Here is but one of several examples regarding the author's use of conjecture and unfounded conclusions the reader will stumble upon: In a discussion about Stagg and his adoption of the huddle, Paolantonio quotes the famed University of Chicago coach, "To me the coaching profession is one of the noblest and far-reaching in building manhood. Not to drink, not to gamble, not to smoke, not to swear, to be fair-minded, to deal justly, to be honest in thinking and square in dealing, not to bear personal malice or harbor hatred against rivals."

From Stagg's quote, Paolantonio comes up with this: "Thoughtful, pious, and righteous, Stagg brought innovations to football as an attempt to bring Christian fellowship to the game. (This is a reference to Stagg's desire to become a minister since he was enrolled as a divinity student at Yale from 1885 to 1889.) He wanted his players to play under control, to control the pace, the course, and the conduct of what had been a game of mass movement that often broke out into fisticuffs."

Is it possible that Stagg simply wanted his players to only be more Christian-like?

More conjecture appears to follow in the next paragraph where Paolantonio makes the leap from the Christian values that Stagg wanted to instill all the way to huddle mechanics: "Stagg viewed the huddle as a vital aspect of helping to teach sportsmanship. He viewed the huddle as a kind of religious congregation on the field, a place where the players could, if you will, minister to each other, make a plan, and promise to keep faith in that plan and one another."

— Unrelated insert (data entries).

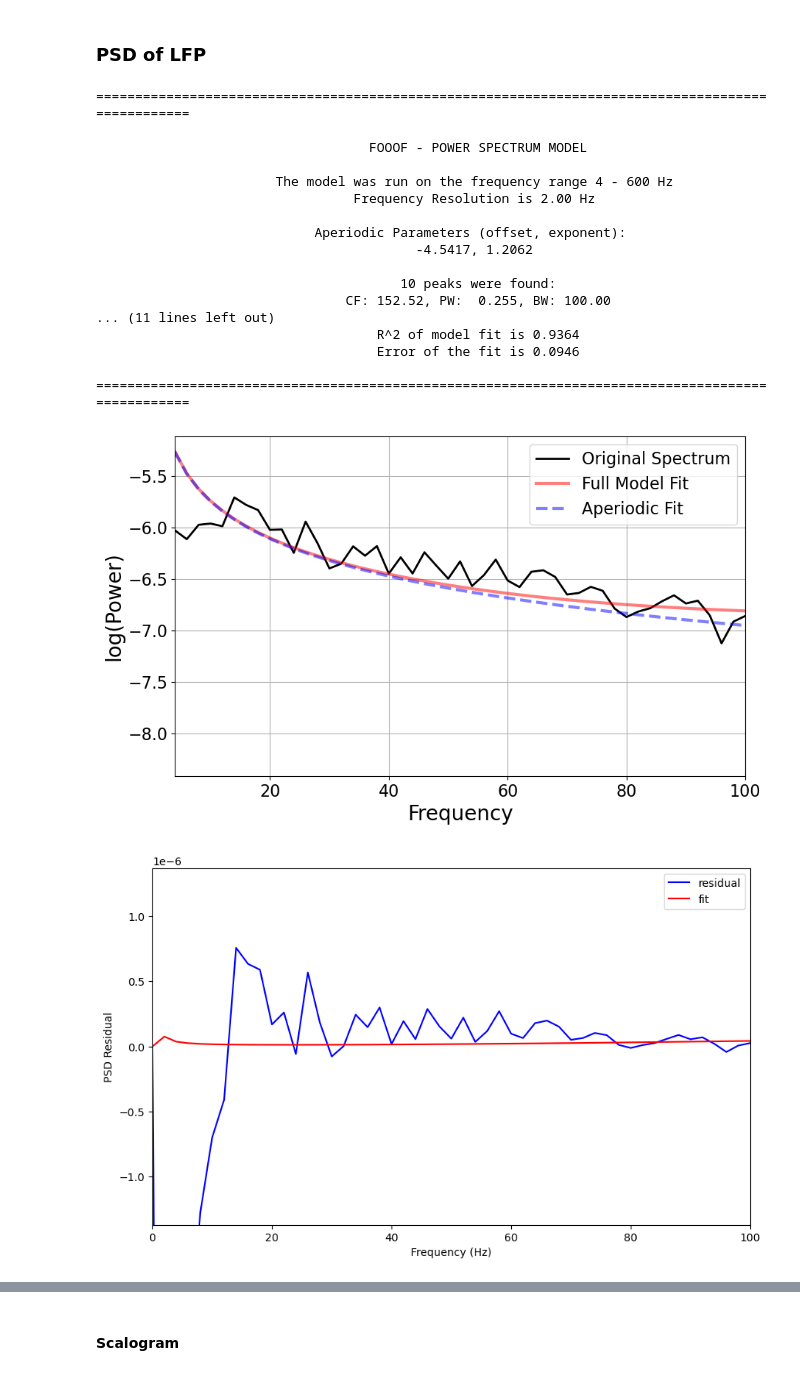
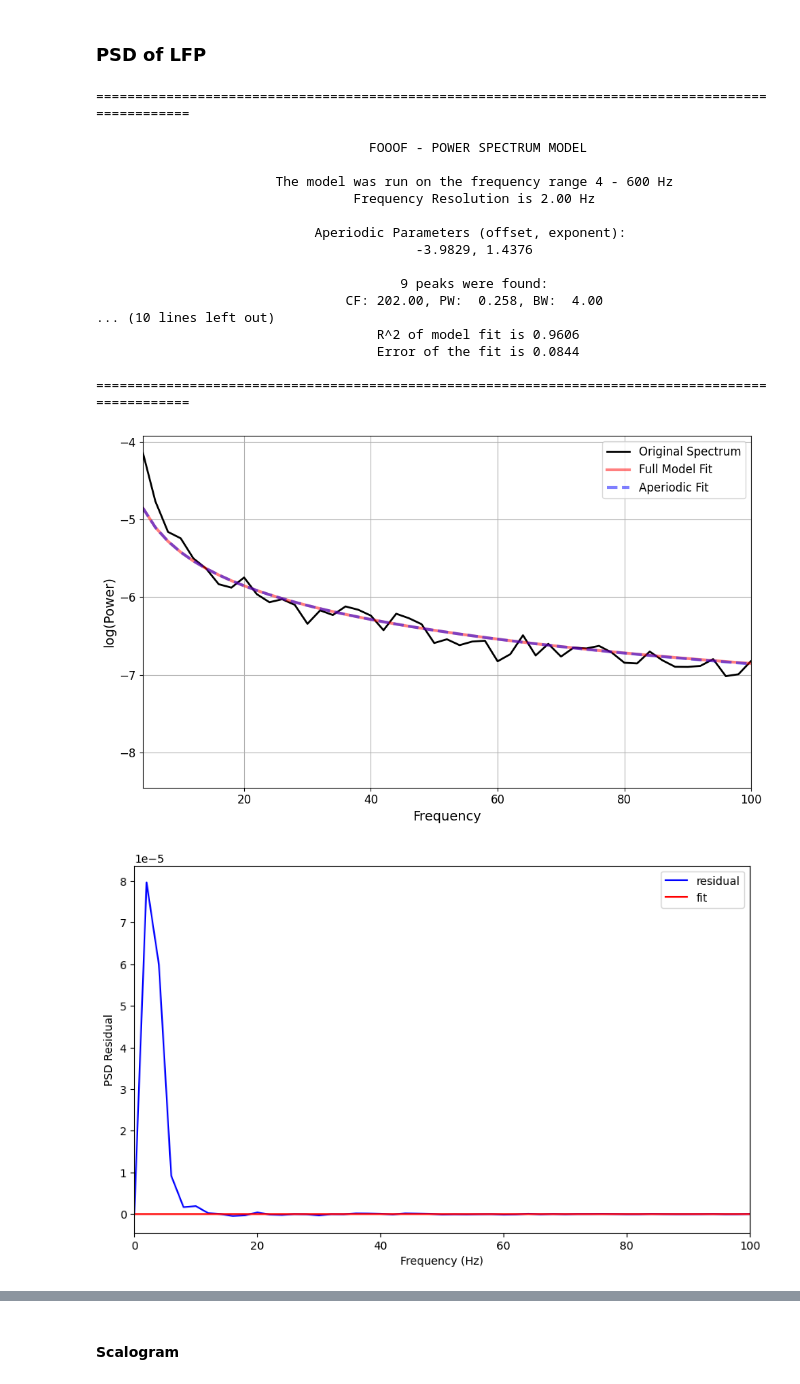
Before and after one commit to KhuramC/V1-Homogenous, a Jupyter notebook: Analysis/Analyze_PSD.ipynb, the cells around one changed output, grey strips where cells are left out. Saved outputs shown, nothing was run; the diff lists cells and outputs as text; code cells hidden in the pictures.

Commit message:
added parametric_run pathing

```diff
--- a/Analysis/Analyze_PSD.ipynb
+++ b/Analysis/Analyze_PSD.ipynb
@@ -10,9 +10,12 @@ import os
 from analysis import plot, utils, process # imoporting analysis module enables import from model folder
 
 %matplotlib inline
+parametric = False
+TRIAL_NAME = "long_1"
+RESULT_PATH = "simulation_results_v7"
+if parametric:
+    RESULT_PATH = os.path.join("parametric_runs",RESULT_PATH)
 
-TRIAL_NAME = "baseline_1"
-RESULT_PATH = "simulation_results_v3"
 if 'short' in TRIAL_NAME:
     RESULT_PATH +="/short"
 if 'long' in TRIAL_NAME:
@@ -192,22 +195,22 @@ if save_fooof:
                                  Frequency Resolution is 2.00 Hz
 
                             Aperiodic Parameters (offset, exponent):
-                                         -4.5417, 1.2062
+                                         -3.9829, 1.4376
 
-                                       10 peaks were found:
-                                CF: 152.52, PW:  0.255, BW: 100.00
-... (11 lines left out)
-                                    R^2 of model fit is 0.9364
-                                    Error of the fit is 0.0946
+                                       9 peaks were found:
+                                CF: 202.00, PW:  0.258, BW:  4.00
+... (10 lines left out)
+                                    R^2 of model fit is 0.9606
+                                    Error of the fit is 0.0844
 
 ==================================================================================================
-[figure, old version]
+[figure, new version]
 # %%
 _, ax = plt.subplots(1, 1, figsize=figsize)
-_ = plot.psd_residual(psd_lfp.frequency.values, psd_lfp.sel(channel=elec_id).values,
+res_psd, res_fit = plot.psd_residual(psd_lfp.frequency.values, psd_lfp.sel(channel=elec_id).values,
                       results, plot=True, plt_log=plt_log, plt_range=plt_range, ax=ax)
 yl = plt.gca().get_ylim()
 plt.gca().set_ylim(bottom=max(yl[0], -yl[1]))
 plt.show()
 # %% [output]
-[figure, old version]
+[figure, new version]
```
Also changed, not shown: parts of 7 cells of this notebook, 1 other file.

One would think the author could present a more direct quote about the huddle if such is really true. Perhaps Paolantonio has channelled Stagg through some kind of football locker room séance.

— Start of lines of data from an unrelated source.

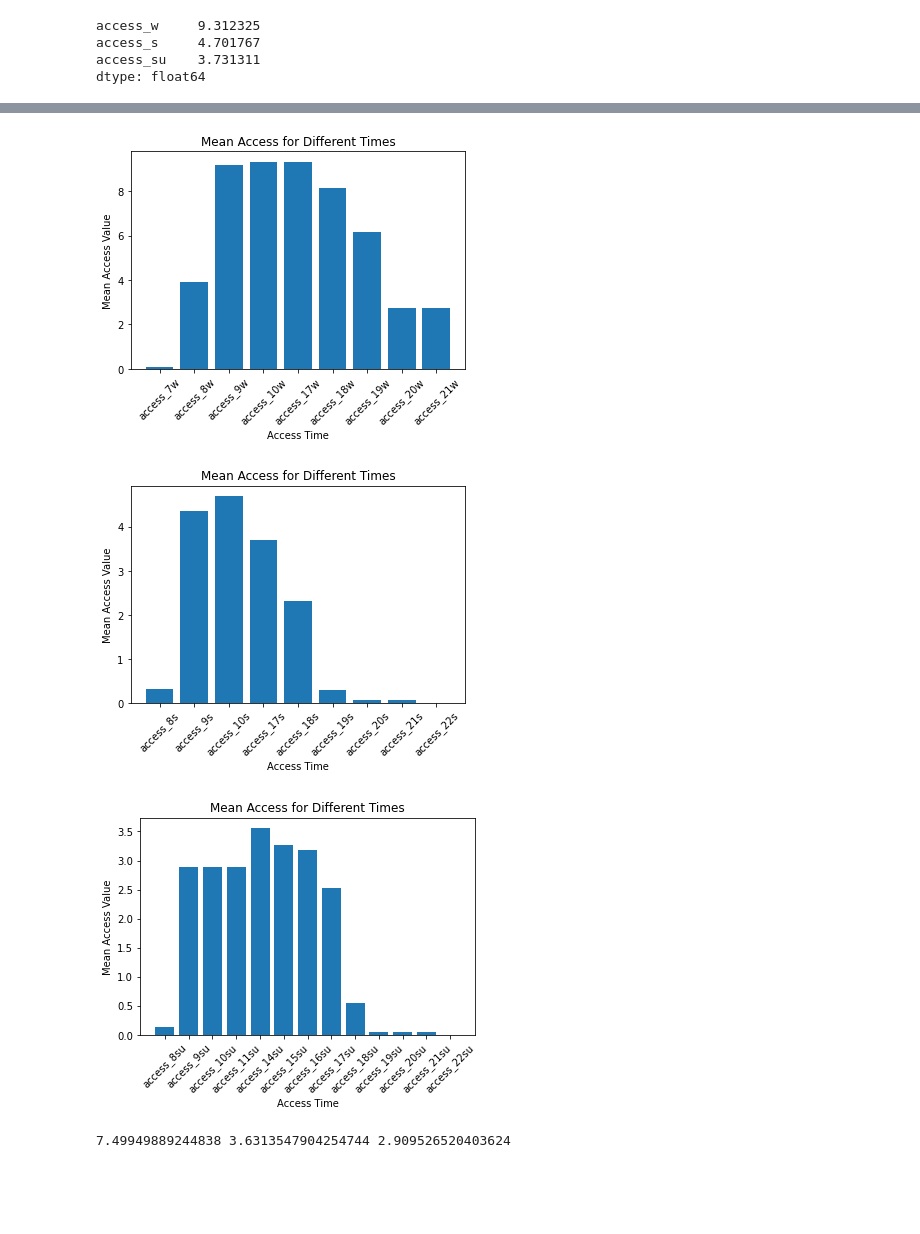
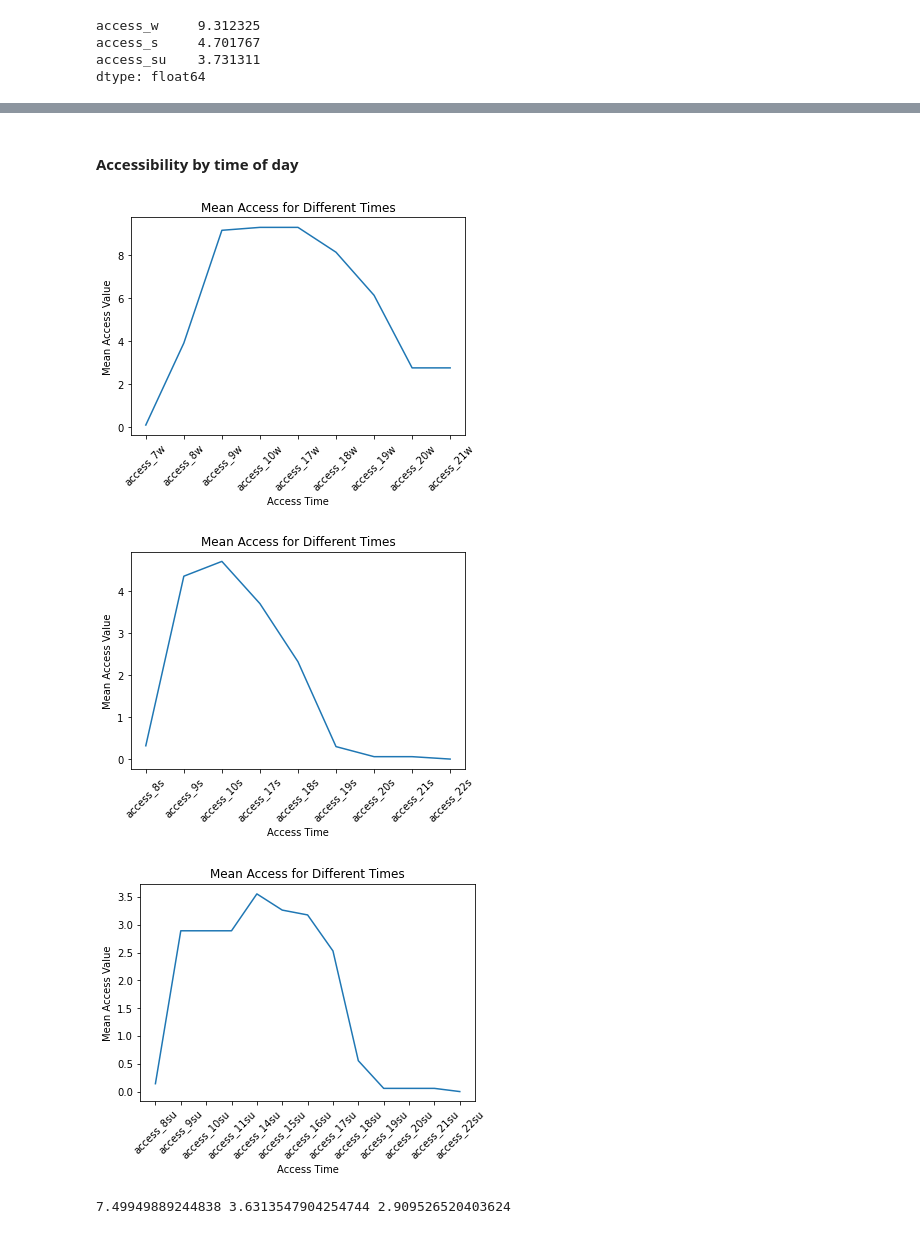
Before and after one commit to samroubin/VTPharmacy, a Jupyter notebook: procedure/code/02_Pharmacy_Accessibility_Analysis.ipynb, the cells around one changed output, grey strips where cells are left out. Drawn from its saved outputs; the diff is of its cells as text; code cells hidden in the pictures; blank space fills up the shorter version.

```diff
--- a/procedure/code/02_Pharmacy_Accessibility_Analysis.ipynb
+++ b/procedure/code/02_Pharmacy_Accessibility_Analysis.ipynb
@@ -604,7 +604,11 @@ pop_join['sp_ratio_7w'] = np.where(pop_join['week_open'] <= 7.5, pop_join['week_
 pop_join['sp_ratio_8w'] = np.where(pop_join['week_open'] <= 8, pop_join['week_staff'] / pop_join['total_value'], np.nan)
 pop_join['sp_ratio_9w'] = np.where(pop_join['week_open'] <= 9, pop_join['week_staff'] / pop_join['total_value'], np.nan)
 pop_join['sp_ratio_10w'] = np.where(pop_join['week_open'] <= 10, pop_join['week_staff'] / pop_join['total_value'], np.nan)
+pop_join['sp_ratio_11w'] = np.where(pop_join['week_open'] <= 11, pop_join['week_staff'] / pop_join['total_value'], np.nan)
 # Weekday evening
+pop_join['sp_ratio_14w'] = np.where(pop_join['week_close'] >= 14, pop_join['week_staff'] / pop_join['total_value'], np.nan)
+pop_join['sp_ratio_15w'] = np.where(pop_join['week_close'] >= 15, pop_join['week_staff'] / pop_join['total_value'], np.nan)
+pop_join['sp_ratio_16w'] = np.where(pop_join['week_close'] >= 16, pop_join['week_staff'] / pop_join['total_value'], np.nan)
 pop_join['sp_ratio_17w'] = np.where(pop_join['week_close'] >= 17, pop_join['week_staff'] / pop_join['total_value'], np.nan)
 pop_join['sp_ratio_18w'] = np.where(pop_join['week_close'] >= 18, pop_join['week_staff'] / pop_join['total_value'], np.nan)
 pop_join['sp_ratio_19w'] = np.where(pop_join['week_close'] >= 19, pop_join['week_staff'] / pop_join['total_value'], np.nan)
@@ -614,15 +618,20 @@ pop_join['sp_ratio_22w'] = np.where(pop_join['week_close'] >= 22, pop_join['week
 
 # Saturday morning
 pop_join['sp_ratio_s'] = pop_join['sat_staff'] / pop_join['total_value']
+pop_join['sp_ratio_7s'] = np.where(pop_join['sat_open'] <= 7, pop_join['sat_staff'] / pop_join['total_value'], np.nan)
 pop_join['sp_ratio_8s'] = np.where(pop_join['sat_open'] <= 8, pop_join['sat_staff'] / pop_join['total_value'], np.nan)
 pop_join['sp_ratio_9s'] = np.where(pop_join['sat_open'] <= 9, pop_join['sat_staff'] / pop_join['total_value'], np.nan)
 pop_join['sp_ratio_10s'] = np.where(pop_join['sat_open'] <= 10, pop_join['sat_staff'] / pop_join['total_value'], np.nan)
+pop_join['sp_ratio_11s'] = np.where(pop_join['sat_open'] <= 11, pop_join['sat_staff'] / pop_join['total_value'], np.nan)
 # Saturday evening
+pop_join['sp_ratio_14s'] = np.where(pop_join['sat_close'] >= 14, pop_join['sat_staff'] / pop_join['total_value'], np.nan)
+pop_join['sp_ratio_15s'] = np.where(pop_join['sat_close'] >= 15, pop_join['sat_staff'] / pop_join['total_value'], np.nan)
+pop_join['sp_ratio_16s'] = np.where(pop_join['sat_close'] >= 16, pop_join['sat_staff'] / pop_join['total_value'], np.nan)
 pop_join['sp_ratio_17s'] = np.where(pop_join['sat_close'] >= 17, pop_join['sat_staff'] / pop_join['total_value'], np.nan)
 pop_join['sp_ratio_18s'] = np.where(pop_join['sat_close'] >= 18, pop_join['sat_staff'] / pop_join['total_value'], np.nan)
 pop_join['sp_ratio_19s'] = np.where(pop_join['sat_close'] >= 19, pop_join['sat_staff'] / pop_join['total_value'], np.nan)
 pop_join['sp_ratio_20s'] = np.where(pop_join['sat_close'] >= 20, pop_join['sat_staff'] / pop_join['total_value'], np.nan)
-pop_join['sp_ratio_21s'] = np.where(pop_join['sat_close'] >= 21, pop_join['sat_staff'] / pop_join['total_value'], np.nan) #No VT pharmacies close later than 21:00, but a few out of state close at 22:00 and are 24 hour
+pop_join['sp_ratio_21s'] = np.where(pop_join['sat_close'] >= 21, pop_join['sat_staff'] / pop_join['total_value'], np.nan)
 pop_join['sp_ratio_22s'] = np.where(pop_join['sat_close'] >= 22, pop_join['sat_staff'] / pop_join['total_value'], np.nan)
 
 # Sunday morning
@@ -938,3 +976,5 @@ dtype: float64
+# %% [markdown]
+#### Accessibility by time of day
 # %%
 bargraph_df = mapping_df.copy()
 bargraph_df['necta'].fillna('Rural', inplace=True)
@@ -945,39 +985,39 @@ bargraph_df.head()
 access_columns_w = ['access_7w','access_8w','access_9w','access_10w', 'access_17w', 'access_18w', 'access_19w', 'access_20w', 'access_21w']
 values_w = bargraph_df[access_columns_w].mean()  # Calculate the mean value for each access column
 
-plt.bar(access_columns_w, values_w)
+plt.plot(access_columns_w, values_w)
 plt.title('Mean Access for Different Times')
 plt.xlabel('Access Time')
 plt.ylabel('Mean Access Value')
 plt.xticks(rotation=45)
 plt.show()
 
 # Saturday
 access_columns_s = ['access_8s','access_9s','access_10s', 'access_17s', 'access_18s', 'access_19s', 'access_20s', 'access_21s', 'access_22s']
 values_s = bargraph_df[access_columns_s].mean()  # Calculate the mean value for each access column
 
-plt.bar(access_columns_s, values_s)
+plt.plot(access_columns_s, values_s)
 plt.title('Mean Access for Different Times')
 plt.xlabel('Access Time')
 plt.ylabel('Mean Access Value')
 plt.xticks(rotation=45)
 plt.show()
 
 
 # Sunday
 access_columns_su = ['access_8su','access_9su','access_10su', 'access_11su', 'access_14su', 'access_15su', 'access_16su', 'access_17su', 'access_18su', 'access_19su', 'access_20su', 'access_21su', 'access_22su']
 values_su = bargraph_df[access_columns_su].mean()  # Calculate the mean value for each access column
 
-plt.bar(access_columns_su, values_su)
+plt.plot(access_columns_su, values_su)
 plt.title('Mean Access for Different Times')
 plt.xlabel('Access Time')
 plt.ylabel('Mean Access Value')
 plt.xticks(rotation=45)
 plt.show()
 # %% [output]
-[figure, old version]
+[figure, new version]
-[figure, old version]
+[figure, new version]
-[figure, old version]
+[figure, new version]
 # %%
 # Calculate average accessibility for Weeekday, Sat, Sun
 print(accessibility_towns['access_w'].mean(), accessibility_towns['access_s'].mean(), accessibility_towns['access_su'].mean())
```
Also changed, not shown: parts of 9 cells of this notebook.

And if that weren't enough, Paolantonio hits a Patriotic chord in the next paragraph that almost made me place my hand over heart as I read it: "What is the huddle but a meeting, a place for the citizenry to gather and regroup? And what is more American than that? Our founding fathers put it right in the Bill of Rights: Congress shall make no law prohibiting 'the right of the people peaceably to assemble.'"

As if the idea of assembly was conceived only in the democracy of America...

Perhaps the most compelling in Paolantonio's How Football Explains America is his argument that Manifest Destiny is the primary motive behind Gridiron (aka American) Football's deviation from soccer and rugby. It's a good idea well worth discussion, but I don't find any of it to be more substantive or compelling than my own theories about the game's evolution. In fact, what I found most annoying was his insistence to belittle the global games of soccer and rugby and other American team sports like basketball and baseball.


Net Ball Action
Originally uploaded by mdt1960
I tried to imagine the response (and disdain) of a sports writer from England, New Zealand or South Africa who covers rugby or soccer reading Paolantonio when he says, "Go ahead, you try going to a rugby game and writing about it. Soccer? Ninety minutes of whatever and then maybe one goal scored by accident. Tough to create a coherent narrative out of that."

I don't know about everyone else, but I find plenty of "coherent narratives" about rugby at www.allblacks.com.

It was this kind of rhetoric throughout the book that I found myself wondering how any non-American would digest this material without contempt for the "land of the free and home of the brave."

Yet, in Paolantonio's defense, he warns the reader in the beginning of the book, "So, please, by all means, check your political correctness at the gate."

Ah yes, the true spirit of the Bush Administration. How dated the book seems already. I wonder how the 2nd edition might read after four or eight years of Obama in the White House. After all, I believe that it is America that really explains football.